Early Thoughts: It is a ministry that anyone can do.  If you are 5 or 50 or 90 you can pray.  If you can run marathons or have trouble getting out of bed you can pray. If you secure and strong in faith or often wonder if you have faith you can pray. And you should. We all should probably pray more.

In fact in his 1st letter to the church in Thessalonica Paul writes Rejoice always, pray without ceasing, give thanks in all circumstances; for this is the will of God in Christ Jesus for you.

But in the current world where productivity is pretty much an idol, where we think we have to be accomplishing something however we choose to spend our time the question arises "what does prayer accomplish?". Which I think is another way of asking "is prayer a waste of time?".

The question becomes more pressing when we want God to make a specific change in the world (eg, heal someone's cancer, end a drought, bring peace...) and that change does not happen.  What good is prayer if we don't get what we want?

But is that what prayer is about? Is it the "Santa list"? I say no. Prayer is about deepening our relationship with God. And that changes how we live our lives. Last year the Observer had an article about how one minister found that prayer changed the congregation she serves, how it turned them around and brought new life. (As it happens a search of the Observer Website using the keyword 'prayer' shows that they have published several pieces on the topic). I have heard it said that prayer is not intended to change God, it is intended to change us. While it is very traditional that prayer includes words of petition and intercession (asking for things) it has never been intended as a way of controlling God or the world.

Prayer can be formal and structured. It can use words written by others. Prayer can be wordy.
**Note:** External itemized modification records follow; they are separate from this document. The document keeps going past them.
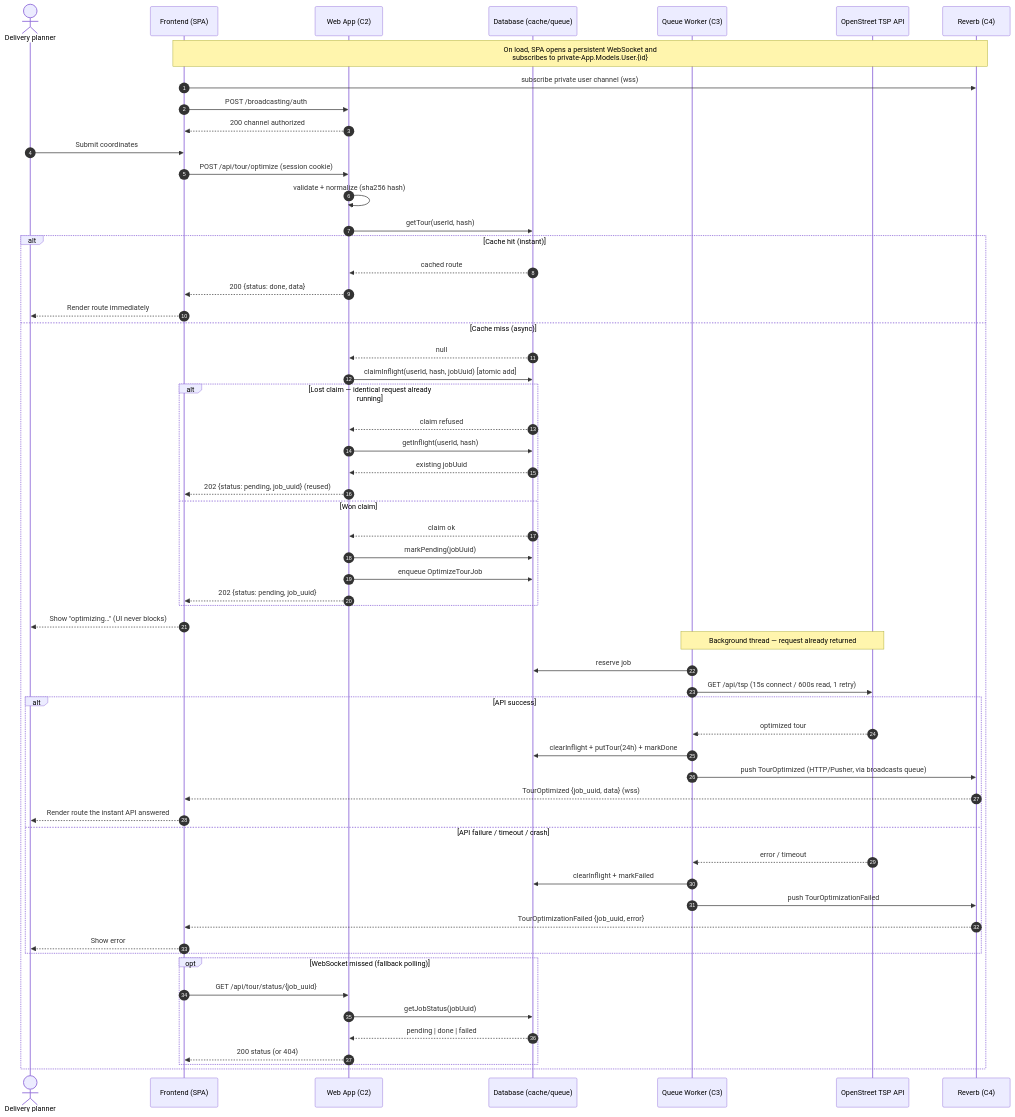
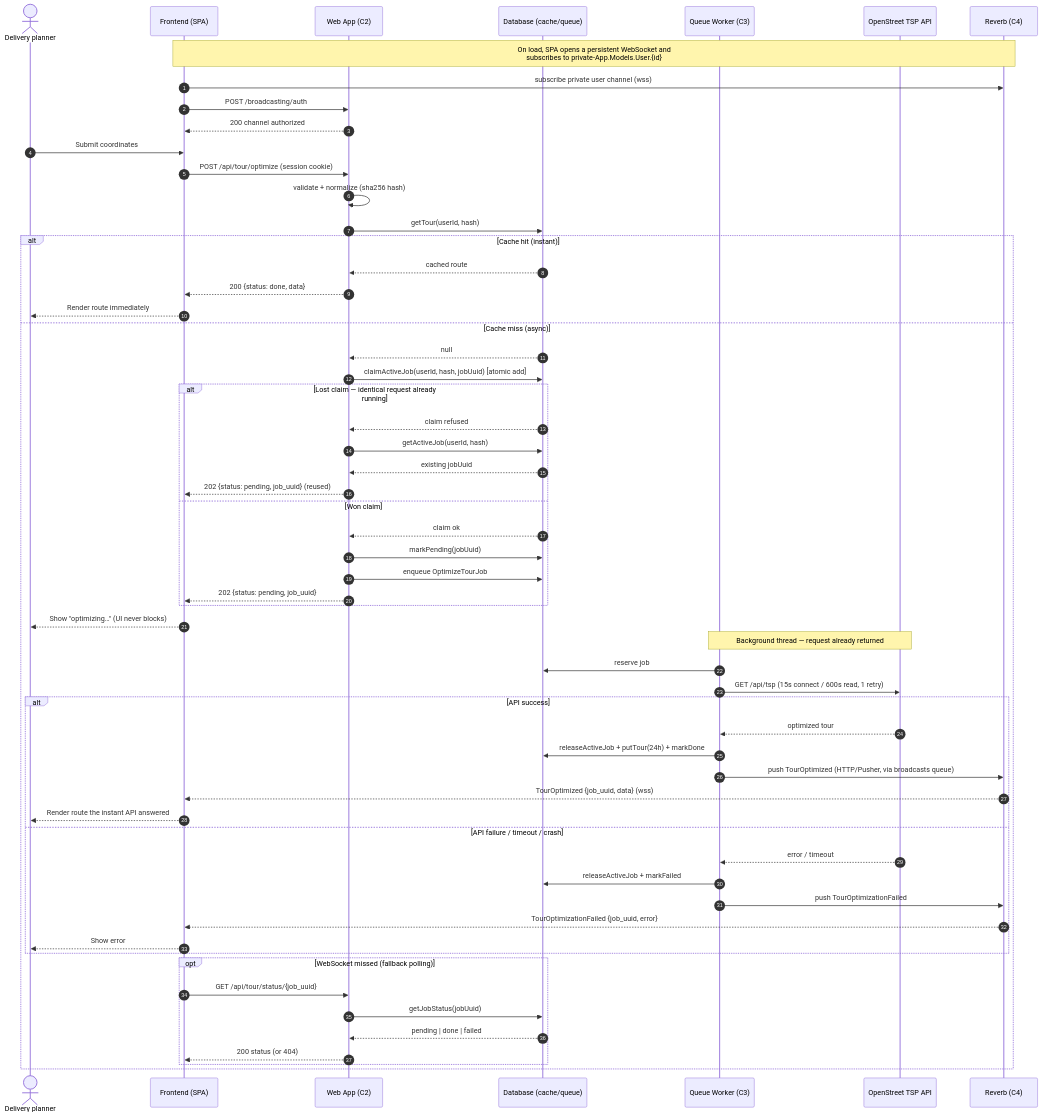
Before and after one commit to Bruoche/optistock: the diagram in specs/001-delivery-route-optimization/_seq.mmd, drawn with Mermaid. The commit also changed 5 other files, not shown here.

Commit message:
Renaming "inflight" by clearer "active_job"

```diff
--- a/specs/001-delivery-route-optimization/_seq.mmd
+++ b/specs/001-delivery-route-optimization/_seq.mmd
@@ -1,65 +1,65 @@
 sequenceDiagram
     autonumber
     actor U as Delivery planner
     participant F as Frontend (SPA)
     participant W as Web App (C2)
     participant DB as Database (cache/queue)
     participant Q as Queue Worker (C3)
     participant API as OpenStreet TSP API
     participant WS as Reverb (C4)
 
     Note over F,WS: On load, SPA opens a persistent WebSocket and<br/>subscribes to private-App.Models.User.{id}
     F->>WS: subscribe private user channel (wss)
     F->>W: POST /broadcasting/auth
     W-->>F: 200 channel authorized
 
     U->>F: Submit coordinates
     F->>W: POST /api/tour/optimize (session cookie)
     W->>W: validate + normalize (sha256 hash)
     W->>DB: getTour(userId, hash)
 
     alt Cache hit (instant)
         DB-->>W: cached route
         W-->>F: 200 {status: done, data}
         F-->>U: Render route immediately
     else Cache miss (async)
         DB-->>W: null
-        W->>DB: claimInflight(userId, hash, jobUuid) [atomic add]
+        W->>DB: claimActiveJob(userId, hash, jobUuid) [atomic add]
         alt Lost claim — identical request already running
             DB-->>W: claim refused
-            W->>DB: getInflight(userId, hash)
+            W->>DB: getActiveJob(userId, hash)
             DB-->>W: existing jobUuid
             W-->>F: 202 {status: pending, job_uuid} (reused)
         else Won claim
             DB-->>W: claim ok
             W->>DB: markPending(jobUuid)
             W->>DB: enqueue OptimizeTourJob
             W-->>F: 202 {status: pending, job_uuid}
         end
         F-->>U: Show "optimizing…" (UI never blocks)
 
         Note over Q,API: Background thread — request already returned
         Q->>DB: reserve job
         Q->>API: GET /api/tsp (15s connect / 600s read, 1 retry)
 
         alt API success
             API-->>Q: optimized tour
-            Q->>DB: clearInflight + putTour(24h) + markDone
+            Q->>DB: releaseActiveJob + putTour(24h) + markDone
             Q->>WS: push TourOptimized (HTTP/Pusher, via broadcasts queue)
             WS-->>F: TourOptimized {job_uuid, data} (wss)
             F-->>U: Render route the instant API answered
         else API failure / timeout / crash
             API-->>Q: error / timeout
-            Q->>DB: clearInflight + markFailed
+            Q->>DB: releaseActiveJob + markFailed
             Q->>WS: push TourOptimizationFailed
             WS-->>F: TourOptimizationFailed {job_uuid, error}
             F-->>U: Show error
         end
 
         opt WebSocket missed (fallback polling)
             F->>W: GET /api/tour/status/{job_uuid}
             W->>DB: getJobStatus(jobUuid)
             DB-->>W: pending | done | failed
             W-->>F: 200 status (or 404)
         end
     end
```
OR prayer can be informal and rambling, speaking out of the heart. Prayer can be silent (I would suggest prayer must include some silent to listen to the Divine whisper to the soul). Prayer can be calm, contemplative and meditative. Prayer can be active and loud. Prayer can be kneeling by the bedside, or in a chapel, or walking along the Bear Creek trails, or driving down the highway. It can be praising, or thankful, or remorseful, or angry, or sorrowful. I have found that there are few hard and fast rules for prayer.
Photo source

Scripture exhorts us to pray. We are told that Jesus regularly takes time to go off by himself and pray. At first glance it may seem like unproductive time, but I have found that it sets us up for more productivity in the long run. ANd I remember a story, one that may be heard on Sunday, which suggests that when life gets too busy for prayer that is when one needs to pray longer. I do think prayer makes a difference. I know it has for me in the past.

Maybe I should do more of it?  WHat about you?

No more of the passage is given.